The time you spend in college provides you with myriad opportunities. Not only are you expanding your base of knowledge and preparing for your future career by earning a degree, but you also get to try all kinds of new things, make new friends and future business connections, and learn how to take care of yourself. However, eco-minded students also have a rare opportunity to implement major changes in their small corner of the world. Most college campuses encourage free thinking and innovation, so you may have the opportunity to influence your fellow students and even the campus at large when you tackle eco-friendly initiatives. Of course, you’ll have to put some thought and planning into anything you want to work on a campus-wide scale. But whether you’re simply doing your part for the planet or you’re pushing students and faculty to join the cause, you can take strides towards a greener tomorrow during your time in college. Here are just a few steps that could have an impact, large or small.

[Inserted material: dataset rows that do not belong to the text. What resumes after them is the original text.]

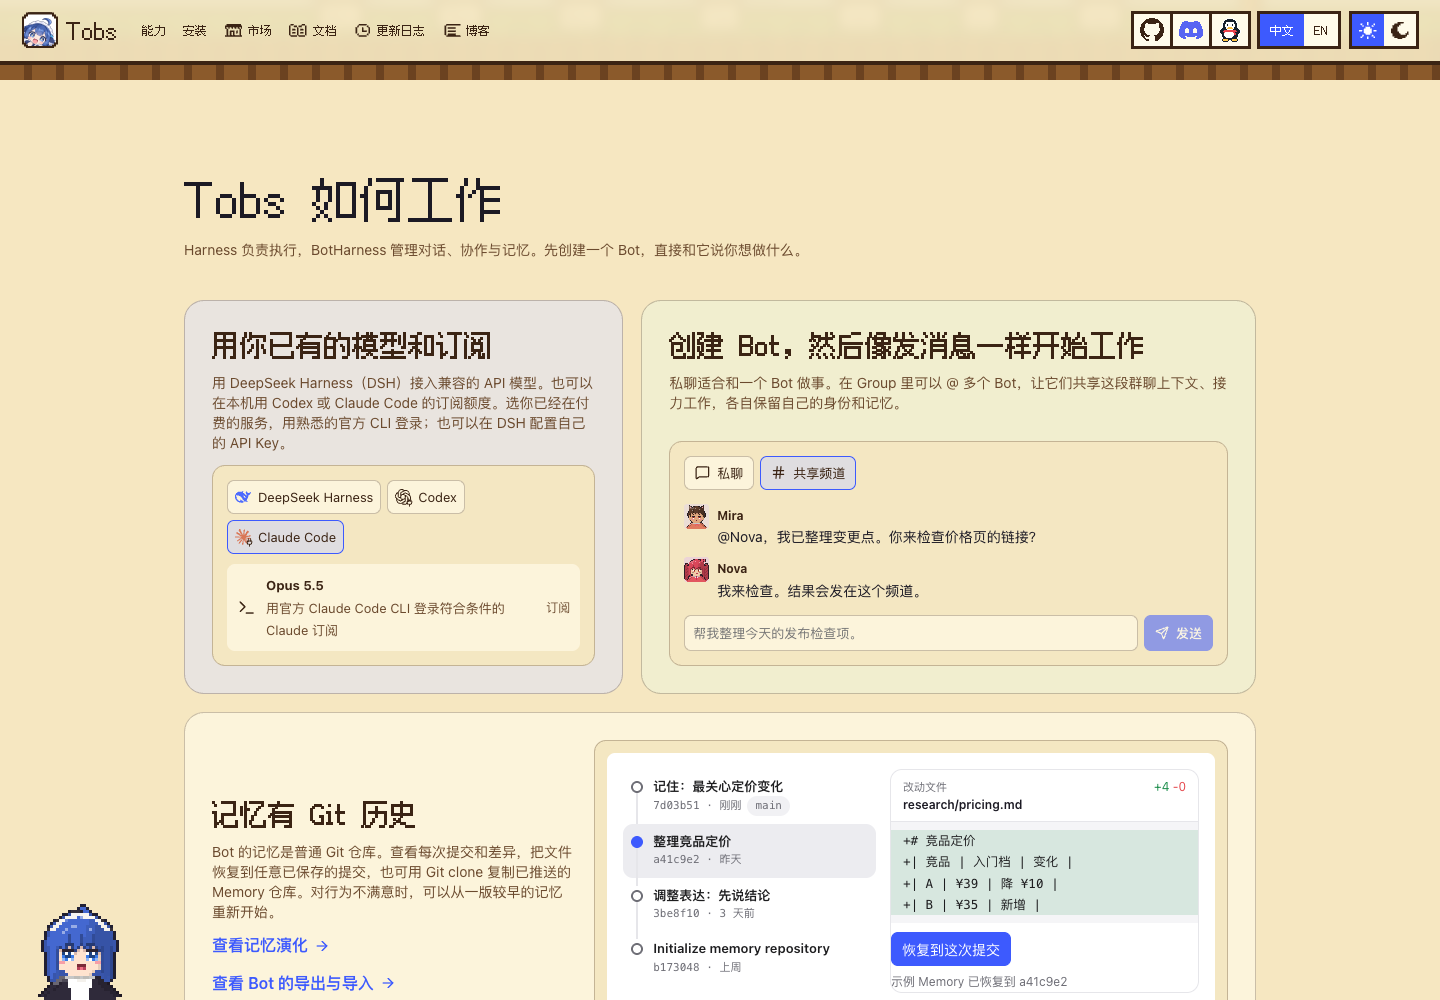
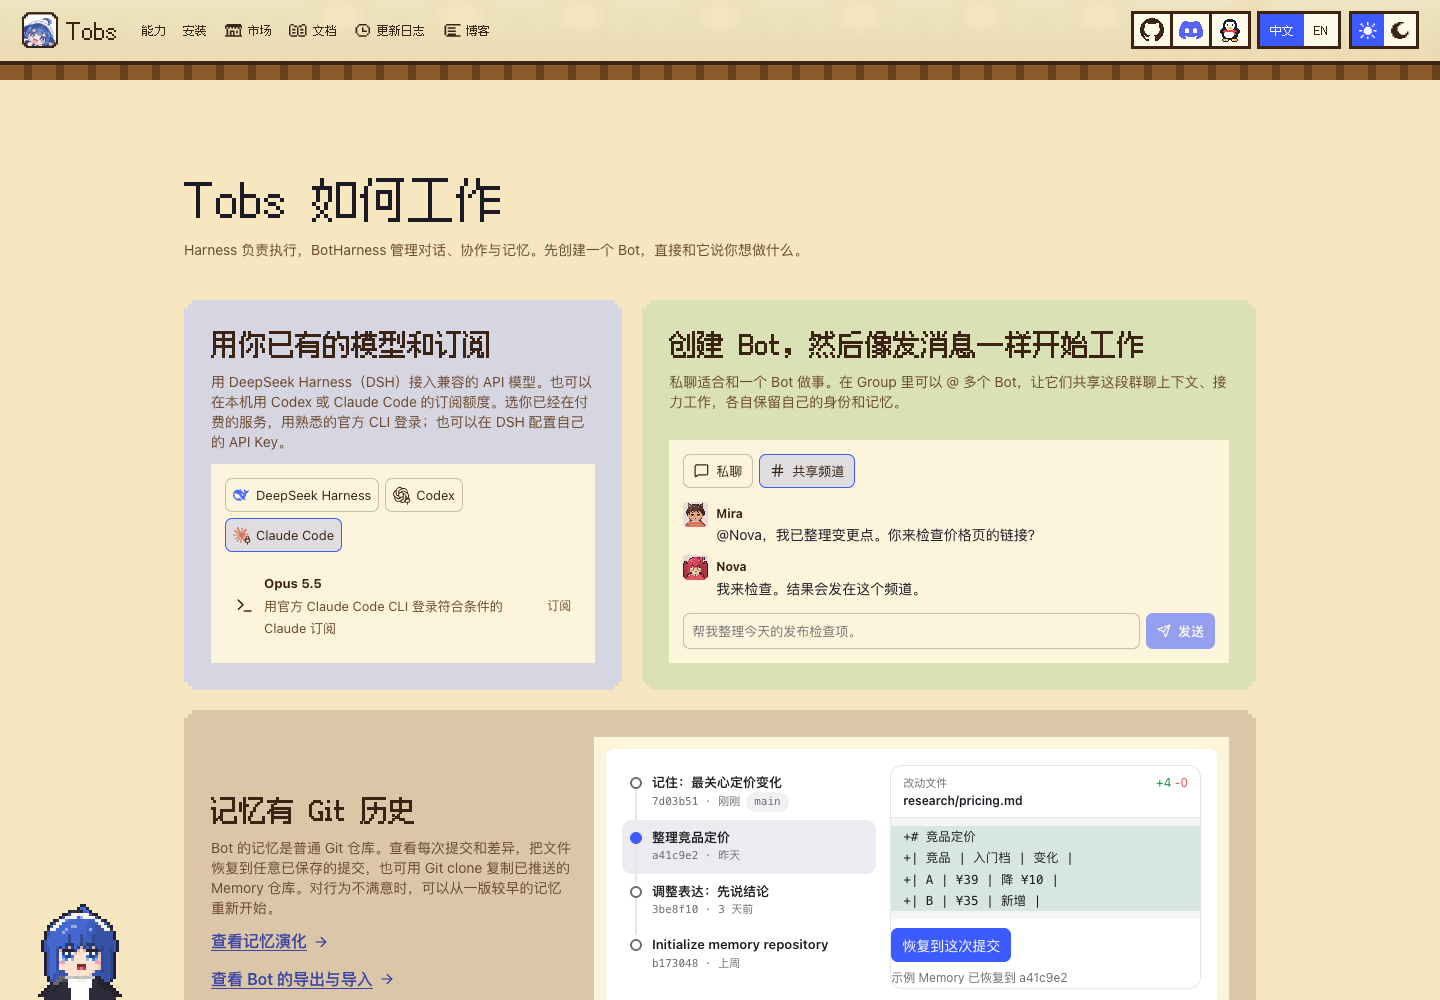
Use Tobs pixel styling for the homepage cards

diff --git a/src/homepage.css b/src/homepage.css
@@ -3,17 +3,47 @@
   --workflow-border: color-mix(in srgb, var(--ink) 26%, transparent);
   --workflow-soft: color-mix(in srgb, var(--bg-alt) 66%, var(--bubble));
   --workflow-selected: color-mix(in srgb, var(--accent) 15%, var(--workflow-surface));
+  /* Each corner steps in by one site pixel twice. */
+  --workflow-pixel-corners: polygon(
+    calc(2 * var(--px)) 0,
+    calc(100% - 2 * var(--px)) 0,
+    calc(100% - 2 * var(--px)) var(--px),
+    calc(100% - var(--px)) var(--px),
+    calc(100% - var(--px)) calc(2 * var(--px)),
+    100% calc(2 * var(--px)),
+    100% calc(100% - 2 * var(--px)),
+    calc(100% - var(--px)) calc(100% - 2 * var(--px)),
+    calc(100% - var(--px)) calc(100% - var(--px)),
+    calc(100% - 2 * var(--px)) calc(100% - var(--px)),
+    calc(100% - 2 * var(--px)) 100%,
+    calc(2 * var(--px)) 100%,
+    calc(2 * var(--px)) calc(100% - var(--px)),
+    var(--px) calc(100% - var(--px)),
+    var(--px) calc(100% - 2 * var(--px)),
+    0 calc(100% - 2 * var(--px)),
+    0 calc(2 * var(--px)),
+    var(--px) calc(2 * var(--px)),
+    var(--px) var(--px),
+    calc(2 * var(--px)) var(--px)
+  );
 }
 
 .workflow-bento,
 .workflow-feature-grid,
 .workflow-install-cards {
   display: grid;
-  gap: 18px;
+  gap: 20px;
 }
 
 .workflow-bento {
   grid-template-columns: minmax(0, 5fr) minmax(0, 7fr);
+}
+
+.workflow-card,
+.workflow-opinion,
+.workflow-free {
+  clip-path: var(--workflow-pixel-corners);
+  background: var(--workflow-surface);
 }
 
 .workflow-card {
@@ -22,9 +52,6 @@
   min-width: 0;
   gap: 12px;
   padding: clamp(16px, 2.3vw, 27px);
-  border: 1px solid var(--workflow-border);
-  border-radius: 20px;
-  background: var(--workflow-surface);
 }
 
 .workflow-card h3 {
@@ -41,11 +68,15 @@
 }
 
 .workflow-card--engine {
-  background: color-mix(in srgb, var(--workflow-surface) 90%, var(--accent));
+  background: color-mix(in srgb, var(--workflow-surface), var(--accent) 20%);
 }
 
 .workflow-card--chat {
-  background: color-mix(in srgb, var(--workflow-surface) 90%, var(--grass-light));
+  background: color-mix(in srgb, var(--workflow-surface), var(--grass-light) 31%);
+}
+
+.workflow-card--memory {
+  background: color-mix(in srgb, var(--workflow-surface), var(--soil) 29%);
 }
 
 .workflow-card--memory,
@@ -69,11 +100,15 @@
 .workflow-demo {
   min-width: 0;
   padding: 14px;
-  border: 1px solid var(--workflow-border);
-  border-radius: 13px;
   background: var(--workflow-soft);
   color: var(--ink);
   font-size: 13px;
+}
+
+.workflow-bento :is(.workflow-demo, .feature-demo) {
+  background: var(--workflow-surface);
+  border: 0;
+  box-shadow: none;
 }
 
 .workflow-card > .workflow-demo,
@@ -223,18 +258,12 @@
 
 .workflow-card .feature-demo {
   padding: 12px;
-  border: 1px solid var(--workflow-border);
-  border-radius: 12px;
-  box-shadow: none;
-  background: var(--workflow-soft);
 }
 
-.workflow-card .feature-demo figcaption {
+.workflow-bento .feature-demo figcaption {
   padding: 0;
   color: var(--ink-soft);
   background: transparent;
-  font: inherit;
-  font-size: 12px;
 }
 
 .workflow-card .app--mini {
@@ -276,6 +305,12 @@
   font-weight: 600;
 }
 
+.workflow-bento .workflow-link {
+  color: color-mix(in srgb, var(--accent), var(--ink) 38%);
+  text-decoration: underline;
+  text-underline-offset: 0.18em;
+}
+
 .workflow-fixture-note,
 .workflow-release,
 .workflow-opinion {
@@ -286,8 +321,6 @@
 .workflow-opinion {
   margin-top: 20px;
   padding: 15px 18px;
-  border: 1px solid var(--workflow-border);
-  border-radius: 12px;
 }
 
 .workflow-opinion summary {
@@ -337,7 +370,6 @@
   display: grid;
   gap: 6px;
   padding: 8px;
-  border-radius: 7px;
   outline: none;
 }
 
@@ -356,9 +388,8 @@
 .workflow-step-no {
   width: fit-content;
   padding: 1px 8px;
-  border-radius: 5px;
-  background: var(--workflow-selected);
-  color: var(--ink);
+  background: var(--accent);
+  color: var(--accent-ink);
   font: 18px/1.45 var(--pixel-font);
 }
 
@@ -368,8 +399,6 @@
 
 .workflow-free {
   padding: clamp(24px, 6vw, 56px);
-  border: 1px solid var(--workflow-border);
-  border-radius: 22px;
   background: color-mix(in srgb, var(--workflow-surface) 82%, var(--grass-light));
 }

- Start a recycling program. If your campus doesn’t already have a recycling program in place, there’s no reason you can’t attempt to get one going. You could start by making your own trips to the local recycling center, collecting cans and bottles from the students in your dorm. From there you might start a club and recruit members from every dorm on campus to do the same. And finally, you could look into what it would take to post recycling bins around campus and get the local facility to do a regular pickup at your location. You might even want to find out if the school could earn some money in the process, a prospect that might make the administration more likely to get on board.
- Go paperless. For your own benefit, it’s not a bad idea to go paperless as much as possible. A tablet or laptop can help you here, especially with good note-taking software installed or downloaded. With such a device you can also carry a library full of books with you everywhere (without straining your back), including a fair number of textbooks. And talk to your teachers about the possibility of turning in papers electronically. Some might even be willing to switch to digital delivery of tests to cut down on the paper used in class.
- Hiking, biking, and public transit. Carbon emissions are a major source of air pollution and global warming, amongst other things. So anything you can do to avoid spewing exhaust into the atmosphere will only help the planet, not to mention your lungs. Walking and biking are easy enough to accomplish on campus, but what if you have an off-campus job or you like to explore the city? In this case mass transit can provide a solution, and your campus may even offer discount bus or rail passes for students to make the prospect more affordable. Of course, if you have the money, an electric car is also a good option, especially if your campus provides charging stations in parking garages.
- Petition for organic foods. While most college campuses try to provide a variety of food options in the cafeteria, including vegetarian fare and fresh produce, you won’t find too many offering green options like locally-sourced or organic items. So you might want to petition for the inclusion of such foods. It will help if you take the time to look into options available in your area and even find out about pricing and delivery so you can provide the administration with a comprehensive plan for implementing such practices.
- Build solar panels. Your school is likely amenable to the prospect of solar power, but the cost of installing a solar array may cause the administration to balk. In this case you could look into starting a group project whereby you solicit the aide of local businesses to donate time, money, products, or expertise to bringing solar panels to your campus. With a fair amount of student labor to help set them up, you might be able to provide your campus, or at least a couple of buildings with free, clean, solar energy. Whether you enlist the aid of engineering students or you bring in a friend who’s going for an online accounting masters degree to help you crunch numbers, a little planning and a lot of enthusiasm can make your dreams of clean energy on campus a reality.